TASK TO CARRY OUT: Wherever a line in the records contains the word "importante", return that line.

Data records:
=== Section Start ===
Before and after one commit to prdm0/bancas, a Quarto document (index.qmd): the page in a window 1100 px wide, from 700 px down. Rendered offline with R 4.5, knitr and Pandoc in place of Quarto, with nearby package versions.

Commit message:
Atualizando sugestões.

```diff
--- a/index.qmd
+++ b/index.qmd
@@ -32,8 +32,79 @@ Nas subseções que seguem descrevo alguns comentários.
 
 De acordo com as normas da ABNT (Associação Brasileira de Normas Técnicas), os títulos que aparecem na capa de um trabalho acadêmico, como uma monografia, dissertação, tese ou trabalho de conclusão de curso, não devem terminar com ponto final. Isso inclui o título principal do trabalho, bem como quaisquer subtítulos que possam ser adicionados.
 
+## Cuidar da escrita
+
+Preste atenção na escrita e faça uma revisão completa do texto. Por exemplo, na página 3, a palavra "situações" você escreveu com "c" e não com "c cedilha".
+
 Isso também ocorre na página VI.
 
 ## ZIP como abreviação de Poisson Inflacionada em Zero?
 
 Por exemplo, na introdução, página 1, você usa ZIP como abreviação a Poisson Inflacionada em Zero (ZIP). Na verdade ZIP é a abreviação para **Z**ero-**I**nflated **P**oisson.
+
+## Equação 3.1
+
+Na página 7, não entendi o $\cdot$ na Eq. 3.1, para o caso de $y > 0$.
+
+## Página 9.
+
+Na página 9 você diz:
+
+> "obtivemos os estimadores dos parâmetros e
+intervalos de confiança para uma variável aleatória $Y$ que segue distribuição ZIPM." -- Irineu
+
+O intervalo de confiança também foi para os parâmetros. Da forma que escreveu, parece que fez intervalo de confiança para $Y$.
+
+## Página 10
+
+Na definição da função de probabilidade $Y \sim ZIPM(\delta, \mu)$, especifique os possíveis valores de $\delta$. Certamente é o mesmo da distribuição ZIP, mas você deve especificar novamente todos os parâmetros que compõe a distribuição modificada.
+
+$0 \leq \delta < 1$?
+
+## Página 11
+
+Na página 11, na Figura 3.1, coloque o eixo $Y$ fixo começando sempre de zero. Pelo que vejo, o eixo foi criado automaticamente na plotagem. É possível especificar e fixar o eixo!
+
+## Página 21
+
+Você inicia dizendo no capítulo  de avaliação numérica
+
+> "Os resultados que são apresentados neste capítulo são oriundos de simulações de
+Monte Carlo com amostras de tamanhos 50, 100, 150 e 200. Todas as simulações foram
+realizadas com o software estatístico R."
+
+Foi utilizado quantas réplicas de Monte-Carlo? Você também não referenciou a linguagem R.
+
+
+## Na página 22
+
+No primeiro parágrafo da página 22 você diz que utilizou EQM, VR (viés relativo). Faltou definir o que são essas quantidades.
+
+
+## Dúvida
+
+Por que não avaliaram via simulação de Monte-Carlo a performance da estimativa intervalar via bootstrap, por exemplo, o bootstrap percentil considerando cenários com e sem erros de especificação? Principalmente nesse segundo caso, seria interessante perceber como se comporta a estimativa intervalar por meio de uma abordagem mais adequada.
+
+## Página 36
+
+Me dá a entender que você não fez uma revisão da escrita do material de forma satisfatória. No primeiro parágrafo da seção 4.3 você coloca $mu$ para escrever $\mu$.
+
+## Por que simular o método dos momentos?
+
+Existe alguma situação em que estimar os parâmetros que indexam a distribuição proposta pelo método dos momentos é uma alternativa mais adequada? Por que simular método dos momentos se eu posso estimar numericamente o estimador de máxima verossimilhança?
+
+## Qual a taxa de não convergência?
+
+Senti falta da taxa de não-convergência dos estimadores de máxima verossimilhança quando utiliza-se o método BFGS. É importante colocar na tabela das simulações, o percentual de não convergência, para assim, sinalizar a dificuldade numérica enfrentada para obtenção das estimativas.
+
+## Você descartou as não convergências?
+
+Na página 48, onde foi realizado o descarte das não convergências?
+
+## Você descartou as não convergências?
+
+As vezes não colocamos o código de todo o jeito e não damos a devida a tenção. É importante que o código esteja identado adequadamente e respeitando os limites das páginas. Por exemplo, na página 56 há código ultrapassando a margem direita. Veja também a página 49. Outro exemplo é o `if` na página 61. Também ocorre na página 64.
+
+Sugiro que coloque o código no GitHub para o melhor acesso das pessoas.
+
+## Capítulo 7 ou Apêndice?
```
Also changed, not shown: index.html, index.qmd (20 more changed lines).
=== Section End ===
TASK RESULT:
+Senti falta da taxa de não-convergência dos estimadores de máxima verossimilhança quando utiliza-se o método BFGS. É importante colocar na tabela das simulações, o percentual de não convergência, para assim, sinalizar a dificuldade numérica enfrentada para obtenção das estimativas.
+As vezes não colocamos o código de todo o jeito e não damos a devida a tenção. É importante que o código esteja identado adequadamente e respeitando os limites das páginas. Por exemplo, na página 56 há código ultrapassando a margem direita. Veja também a página 49. Outro exemplo é o `if` na página 61. Também ocorre na página 64.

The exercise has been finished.